Of course Flashpoint requires a bit of a larger investment from readers. More than just a series of one-shots, Flashpoint is made up of a five issue main mini-series, two issues of Booster Gold, SIXTEEN three-issue mini-series, and four single issue one-shots bringing the grand total of issues related to the universe up to 59. That’s right, 59!
The stakes are just a little bit higher than a collection of nine one-shots from the Tangent Universe.
Furthermore, both Johns and Didio have stated that Flashpoint will have long term effects in the main DCU, but I think that is hyperbole to get people to purchase everything and it’s also code for “if readers like certain characters, we’ll figure out a way to weasel them into the main universe much like Marvel brought in Nate Gray from the Age of Apocalypse years ago.”
I want this event to be great (mostly because I’m buying everything anyway, so it would be nice if my money meant something) and I want the Flashpoint universe to mean something. With Tangent, beyond the two series of one-shots, DC has incorporated the characters of Tangent every once in awhile into JLA, but the real continuation of the universe was in Tangent: Superman’s Reign.

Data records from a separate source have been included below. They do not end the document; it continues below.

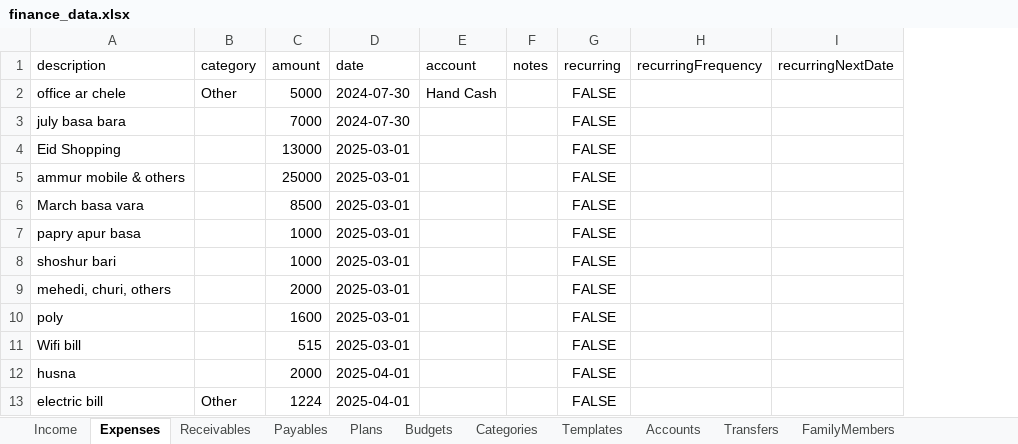
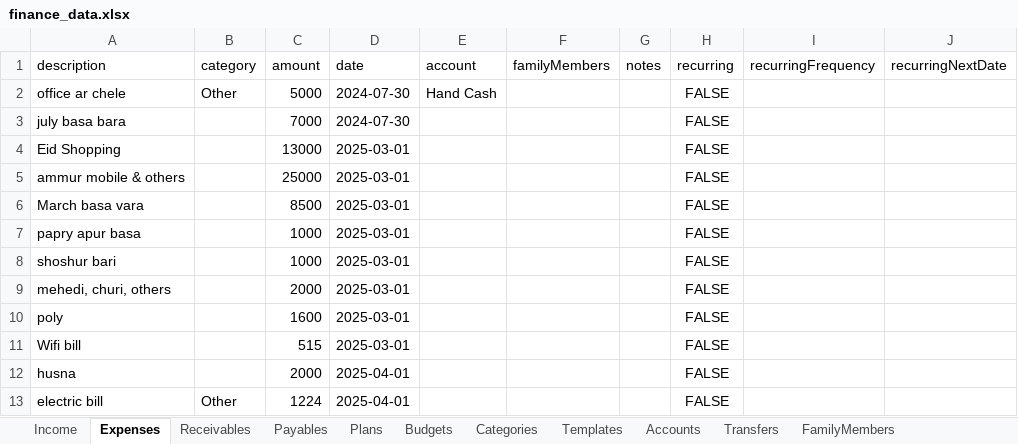
Before and after one commit to RaddN/finance-manager, an Excel workbook: finance_data.xlsx, sheet Expenses, drawn as a sheet; only a part is shown; values as stored, in another font and other column widths than the file's, no borders; the diff names each change by its address in the sheet, - before the commit and + after, or states it on an @@ line.

Commit message:
Enhanced date formatting functionality and added user settings for date format and auto-save preferences. Updated relevant UI components to reflect these changes and ensure consistent date display across the application.

```diff
--- a/finance_data.xlsx (sheet Expenses)
+++ b/finance_data.xlsx (sheet Expenses)
+column F (familyMembers), empty
```
Also changed, not shown: 1 other file.
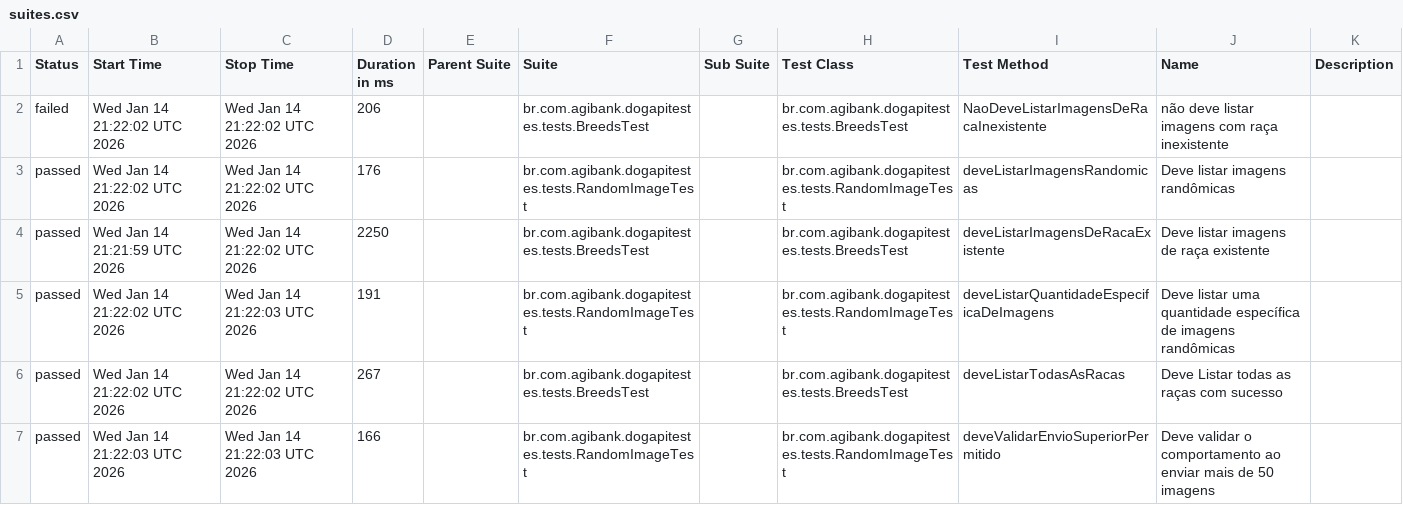
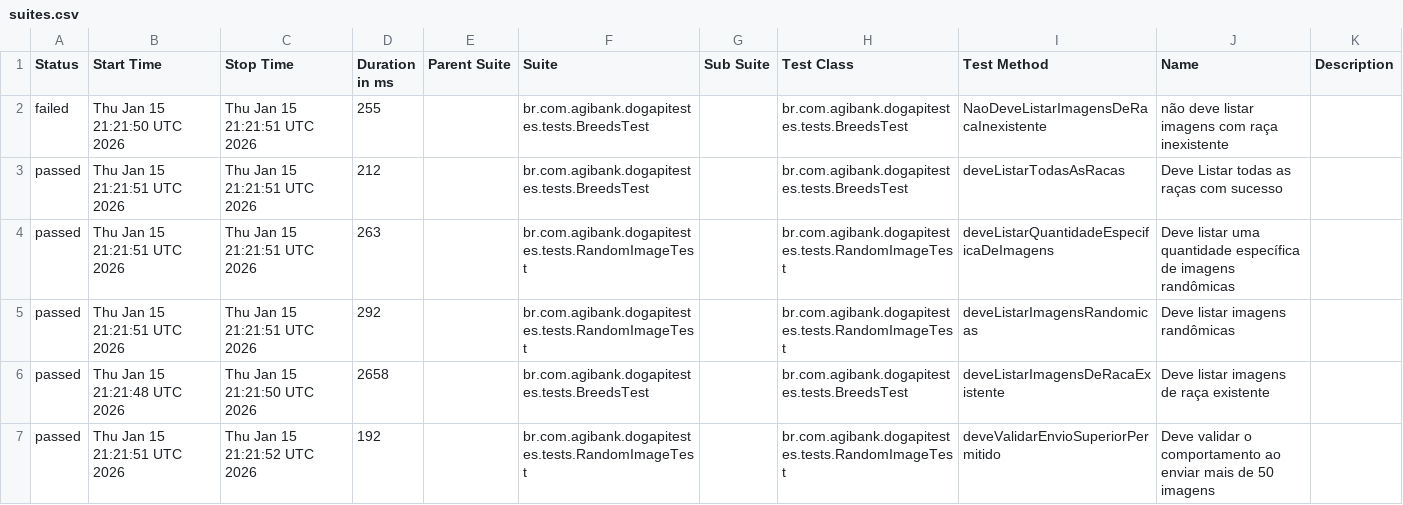
Before and after one commit to JosinaldoGJunior/desafio-tecnico-agibank, a CSV file: data/suites.csv, drawn as a sheet.

```diff
--- a/data/suites.csv
+++ b/data/suites.csv
@@ -1,7 +1,7 @@
 "Status","Start Time","Stop Time","Duration in ms","Parent Suite","Suite","Sub Suite","Test Class","Test Method","Name","Description"
-"failed","Wed Jan 14 21:22:02 UTC 2026","Wed Jan 14 21:22:02 UTC 2026","206","","br.com.agibank.dogapitestes.tests.BreedsTest","","br.com.agibank.dogapitestes.tests.BreedsTest","NaoDeveListarImagensDeRacaInexistente","não deve listar imagens com raça inexistente",""
-"passed","Wed Jan 14 21:22:02 UTC 2026","Wed Jan 14 21:22:02 UTC 2026","176","","br.com.agibank.dogapitestes.tests.RandomImageTest","","br.com.agibank.dogapitestes.tests.RandomImageTest","deveListarImagensRandomicas","Deve listar imagens randômicas",""
-"passed","Wed Jan 14 21:21:59 UTC 2026","Wed Jan 14 21:22:02 UTC 2026","2250","","br.com.agibank.dogapitestes.tests.BreedsTest","","br.com.agibank.dogapitestes.tests.BreedsTest","deveListarImagensDeRacaExistente","Deve listar imagens de raça existente",""
-"passed","Wed Jan 14 21:22:02 UTC 2026","Wed Jan 14 21:22:03 UTC 2026","191","","br.com.agibank.dogapitestes.tests.RandomImageTest","","br.com.agibank.dogapitestes.tests.RandomImageTest","deveListarQuantidadeEspecificaDeImagens","Deve listar uma quantidade específica de imagens randômicas",""
-"passed","Wed Jan 14 21:22:02 UTC 2026","Wed Jan 14 21:22:02 UTC 2026","267","","br.com.agibank.dogapitestes.tests.BreedsTest","","br.com.agibank.dogapitestes.tests.BreedsTest","deveListarTodasAsRacas","Deve Listar todas as raças com sucesso",""
-"passed","Wed Jan 14 21:22:03 UTC 2026","Wed Jan 14 21:22:03 UTC 2026","166","","br.com.agibank.dogapitestes.tests.RandomImageTest","","br.com.agibank.dogapitestes.tests.RandomImageTest","deveValidarEnvioSuperiorPermitido","Deve validar o comportamento ao enviar mais de 50 imagens",""
+"failed","Thu Jan 15 21:21:50 UTC 2026","Thu Jan 15 21:21:51 UTC 2026","255","","br.com.agibank.dogapitestes.tests.BreedsTest","","br.com.agibank.dogapitestes.tests.BreedsTest","NaoDeveListarImagensDeRacaInexistente","não deve listar imagens com raça inexistente",""
+"passed","Thu Jan 15 21:21:51 UTC 2026","Thu Jan 15 21:21:51 UTC 2026","212","","br.com.agibank.dogapitestes.tests.BreedsTest","","br.com.agibank.dogapitestes.tests.BreedsTest","deveListarTodasAsRacas","Deve Listar todas as raças com sucesso",""
+"passed","Thu Jan 15 21:21:51 UTC 2026","Thu Jan 15 21:21:51 UTC 2026","263","","br.com.agibank.dogapitestes.tests.RandomImageTest","","br.com.agibank.dogapitestes.tests.RandomImageTest","deveListarQuantidadeEspecificaDeImagens","Deve listar uma quantidade específica de imagens randômicas",""
+"passed","Thu Jan 15 21:21:51 UTC 2026","Thu Jan 15 21:21:51 UTC 2026","292","","br.com.agibank.dogapitestes.tests.RandomImageTest","","br.com.agibank.dogapitestes.tests.RandomImageTest","deveListarImagensRandomicas","Deve listar imagens randômicas",""
+"passed","Thu Jan 15 21:21:48 UTC 2026","Thu Jan 15 21:21:50 UTC 2026","2658","","br.com.agibank.dogapitestes.tests.BreedsTest","","br.com.agibank.dogapitestes.tests.BreedsTest","deveListarImagensDeRacaExistente","Deve listar imagens de raça existente",""
+"passed","Thu Jan 15 21:21:51 UTC 2026","Thu Jan 15 21:21:52 UTC 2026","192","","br.com.agibank.dogapitestes.tests.RandomImageTest","","br.com.agibank.dogapitestes.tests.RandomImageTest","deveValidarEnvioSuperiorPermitido","Deve validar o comportamento ao enviar mais de 50 imagens",""
```
Also changed, not shown: 26 other files.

When Tangent: Superman’s Reign was announced, I imagine that I was the only one who was really excited for it. I loved the characters of the Tangent universe and to see them return to their own world was fun to me. It took me back to when I was a kid and I used my imagination to craft all of their stories on my own.
Also, the art in the first six issues was by Jamal Igle and Fernando Pasarin so it was beautiful to behold as well. The later six issues were drawn by someone else, but those first six are well-worth hunting down.
There’s no doubt in my mind that DC will never completely abandon the Flashpoint universe in the future, but I can’t help but wonder how meaningful it will be after it is all over. Will they have crafted 59 issues only to end it all and return to the DCU proper? I’m not sure what the answers are, and I honestly don’t know what they should be. Maybe it would be cool to have a Flashpoint series in the same vein as the Ultimate universe for Marvel. Comic fans are smart enough to distinguish it from the main universe. I don’t really see that happening though. DC officially states that they don’t like to have multiple on-going universes existing at one time (which means that DC likes to ignore the First Wave universe, and likes to forget that the All-star comics are in their own separate universes).
I guess only time will tell where all of this is going.
And now for your very first Flashpoint Flash Facts:
- The Flash learns that his alternate reality counterpart, Hot Pursuit, is a cop whose cosmic motorcycle steals power from the speed force.
- Bart Allen shows up in order to remind readers that there is more than just one Flash in the universe (but no Wally West like the cover suggests) and Hot Pursuit warns Bart that he’ll “be more vulnerable than anyone to the effects of the impending timestorm” because Bart is from the future.
- Hot Pursuit continues to vaguely hint at some problem with the timestream that anyone with half a brain would guess is going to be caused by Professor Zoom, but apparently Barry hasn’t gotten there quite yet.
- The remainder of the issue revolves around the mystery of who is super aging people and for what purpose.
Overall, not a bad issue (Francis Manapul continues to be the best artist in the world), but I’m anxious for Flashpoint to start and this issue just seems like it exists to build anticipation.